I'm splitting off just one of Elizabeth's three topic-starter questions and bringing it to the top here. Gosh, maybe we need another sub-blog-- Sprucies in the Library (I am KIDDING! ;-)
I haven't decided on what to read this year. Of course, you can't lose with Schmemann's classic Great Lent, and there are numerous works by or about the saints we commemorate in Lent, like John of the Ladder and Mary of Egypt. But in Lent particularly I always find myself drawn to journey tales, so the following titles, though perhaps a little unexpected, are some of my favorite Lenten reading:
The Silver Chair by C.S. Lewis. This is the most Lenten of the Chronicles of Narnia. It begins with sin and repentance, and tells of an ascetic journey in the harsh Northern Wilderness, where Jill and Eustace must escape captivity by Giants and subterranean creatures in their quest to rescue an enchanted prince. Along the way, Jill is required to recite a list of signs each day; and like us, she loses her way when she sets aside her daily discipline. At the darkest of moments the greatest courage and determination are required. "I'm going to live as like a Narnian as I can even if there isn't any Narnia."
Crusader by Tim Severin. The author of The Brendan Voyage recreates a medieval journey by horseback from Ireland to the Holy Land. A great way to learn what the realities of pilgrim journeys were like in the old days. And of course Brendan Voyage itself demonstrates the possibilities of the Irish Saint's sea journey—the ancient account may seem like some flight of fancy, but the re-enactment of the voyage from Ireland to North America in a skin boat shows the tale is not so far-fetched after all.
As long as we're on the journey theme, try any of the travel books of H.V. Morton—titles include In the Footsteps of St. Paul. Morton was an English traveller in the early part of the 20th C, and his books are still easily available in second hand shops. Like Severin he has not just the essential curiosity but the humility of the great traveller, respect for the people and customs he encounters. Morton, travelling many decades earlier than Severin, encountered a Holy Land that was still in many respects like it was in the First Century.

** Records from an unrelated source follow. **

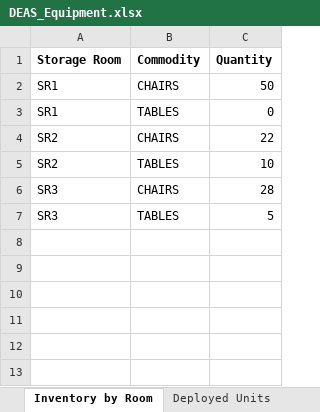
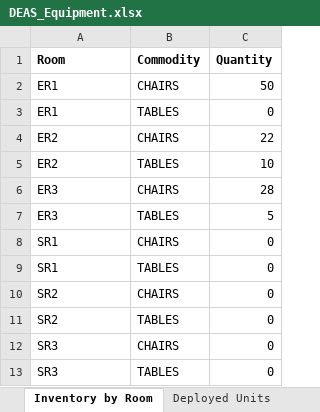
Before and after one commit to rsfalzone/DEAS, an Excel workbook: DEAS_Equipment.xlsx, sheet Inventory by Room, drawn as a sheet; values as stored, in another font and other column widths than the file's, no borders; addresses are those after the commit; the diff names each change by its address in the sheet, - before the commit and + after, or states it on an @@ line.

Commit message:
Initial state now configured to pull from event rooms too

```diff
--- a/DEAS_Equipment.xlsx (sheet Inventory by Room)
+++ b/DEAS_Equipment.xlsx (sheet Inventory by Room)
-A1: Storage Room
+A1: Room
+row 2: ER1 | CHAIRS | 50
+row 3: ER1 | TABLES | 0
+row 4: ER2 | CHAIRS | 22
+row 5: ER2 | TABLES | 10
+row 6: ER3 | CHAIRS | 28
+row 7: ER3 | TABLES | 5
-C8 (Quantity): 50
+C8 (Quantity): 0
-C10 (Quantity): 22
+C10 (Quantity): 0
-C11 (Quantity): 10
+C11 (Quantity): 0
-C12 (Quantity): 28
+C12 (Quantity): 0
-C13 (Quantity): 5
+C13 (Quantity): 0
```
Also changed, not shown: sheet Schedule, sheet Event Requirements, 1 other file.
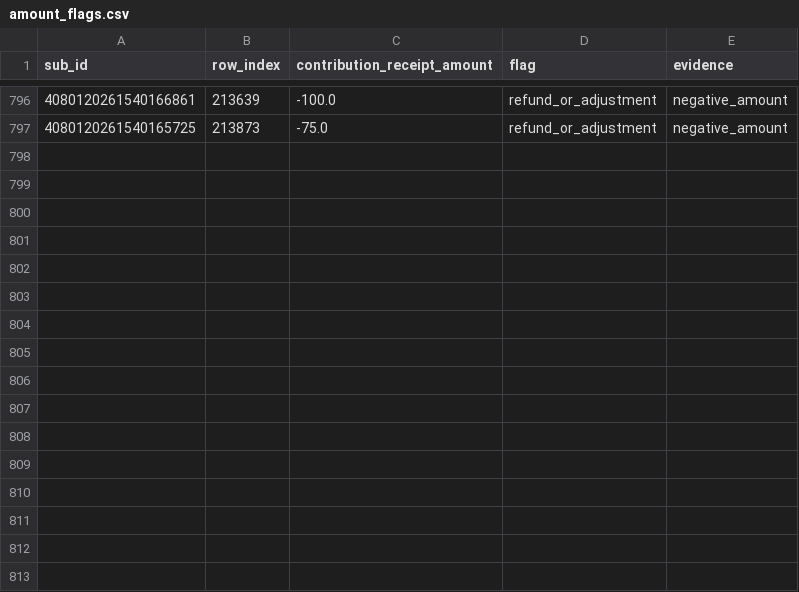
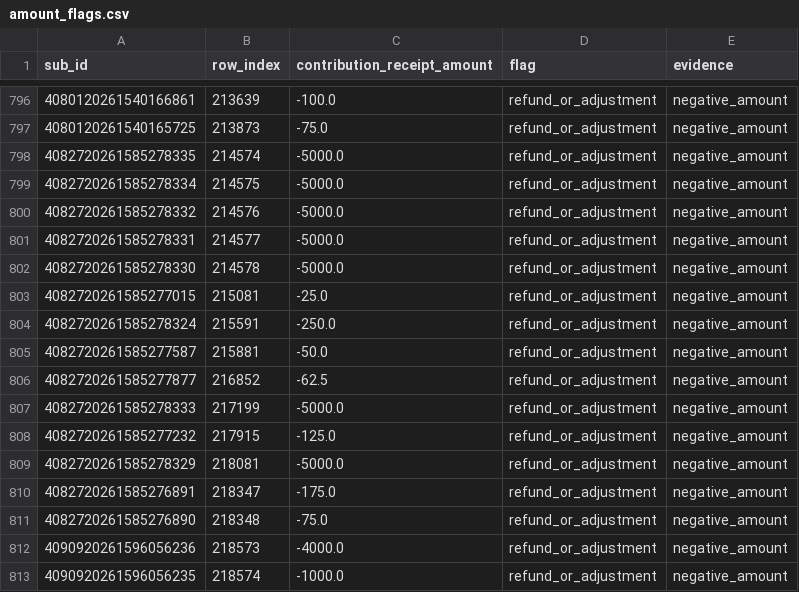
Before and after one commit to tareeqemad/fec-pipeline, a CSV file: data/amount_flags.csv, drawn as a sheet; only a part is shown, gaps mark what is left out.

Commit message:
Unify occupations, employers and addresses per donor; sync rosters; refresh data
Cleaning rules
- Occupation style unification and a curated typo table (66 entries); the
  step runs after the swap safety nets with a company-name guard.
- Bare DEVELOPER is decided per filing from the employer name or a colleague
  majority (REAL ESTATE DEVELOPER / SOFTWARE DEVELOPER), never by a word rule.
- One donor, one employer, same category, overlapping dates: the occupation
  spelling filed most often wins (PHYSICIAN + CARDIOLOGIST at Austin Heart).
- Employer names: 144 new synonym rules (short forms and divisions to the
  parent), "CO." loses its period before a legal suffix, ticker tails such as
  "(ITCI)" are no longer restored, dotted initials stay.
- Addresses: 34-char FEC streets with a city or building tail are trimmed to
  the donor's own short form (unit restored only from a majority); the row's
  own city/state/ZIP typed into street_1 is dropped; an unusable C/O remainder
  is blanked for the donor-history refill; street_2 state/ZIP/city fragments
  are nulled; with/without-type spellings of one donor's street unify.
- Foreign filings are kept exactly as filed and never geocoded.
- 79 verified donor merges (239 rules, each with evidence and source).

Rosters
- sync_rosters.py rewrites the FEC-linked rows of leaders.csv and
  key_accomplices.csv from each donor's newest cleaned filing; --check fails
  on drift. Both files gain an occupation column; the accomplice prose column
  becomes accomplice_role and accomplice_employer holds the FEC employer, which
  the loader now stores for both files (FEC employment still wins).

Code structure
- docs/CODE_MAP.md: every module, the audit-step order of clean.py, and the
  consumers of each reference CSV.
- Verified dead rules removed (duplicate typo-convergence registration, unused
  constants, normalize-shadowed fix keys and identity entries); audit summary
  total now equals the sum of its steps; resolve zero-pads ZIP centroids.

Data refreshed: AIPAC and UDP through 2026-07-31, DMFI through 2026-08-30;
56 web-verified employer addresses; 99503 centroid corrected; stale geocode
cache entries pruned. 518 tests.

```diff
--- a/data/amount_flags.csv
+++ b/data/amount_flags.csv
@@ -797 +797,17 @@ sub_id,row_index,contribution_receipt_amount,flag,evidence
 4080120261540165725,213873,-75.0,refund_or_adjustment,negative_amount
+4082720261585278335,214574,-5000.0,refund_or_adjustment,negative_amount
+4082720261585278334,214575,-5000.0,refund_or_adjustment,negative_amount
+4082720261585278332,214576,-5000.0,refund_or_adjustment,negative_amount
+4082720261585278331,214577,-5000.0,refund_or_adjustment,negative_amount
+4082720261585278330,214578,-5000.0,refund_or_adjustment,negative_amount
+4082720261585277015,215081,-25.0,refund_or_adjustment,negative_amount
+4082720261585278324,215591,-250.0,refund_or_adjustment,negative_amount
+4082720261585277587,215881,-50.0,refund_or_adjustment,negative_amount
+4082720261585277877,216852,-62.5,refund_or_adjustment,negative_amount
+4082720261585278333,217199,-5000.0,refund_or_adjustment,negative_amount
+4082720261585277232,217915,-125.0,refund_or_adjustment,negative_amount
+4082720261585278329,218081,-5000.0,refund_or_adjustment,negative_amount
+4082720261585276891,218347,-175.0,refund_or_adjustment,negative_amount
+4082720261585276890,218348,-75.0,refund_or_adjustment,negative_amount
+4090920261596056236,218573,-4000.0,refund_or_adjustment,negative_amount
+4090920261596056235,218574,-1000.0,refund_or_adjustment,negative_amount
```
Also changed, not shown: data/database/key_accomplices.csv, data/database/leaders.csv, 53 other files.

Lastly, because most of us are not desert monks but are making our Lenten journey in the company of our fellow parishioners: Richard Adams' Watership Down. This book should be required reading for all seminarians and indeed for anyone, lay or clerical, interested in establishing a mission. It contrasts in detail the differences between healthy and unhealthy communities, including the importance of tradition, freedom, teamwork, and many other things; and it provides a paradigm of steady balanced leadership, a priestly leadership in which the Chief Rabbit must "Be El-ahrairah to his people" in self-sacrifice, healing, nurturing the weak, learning from others in the team and providing them opportunity to use their diverse gifts. I actually wrote a whole essay on this application of this book, all done but the footnotes, never got around to sending it anywhere.....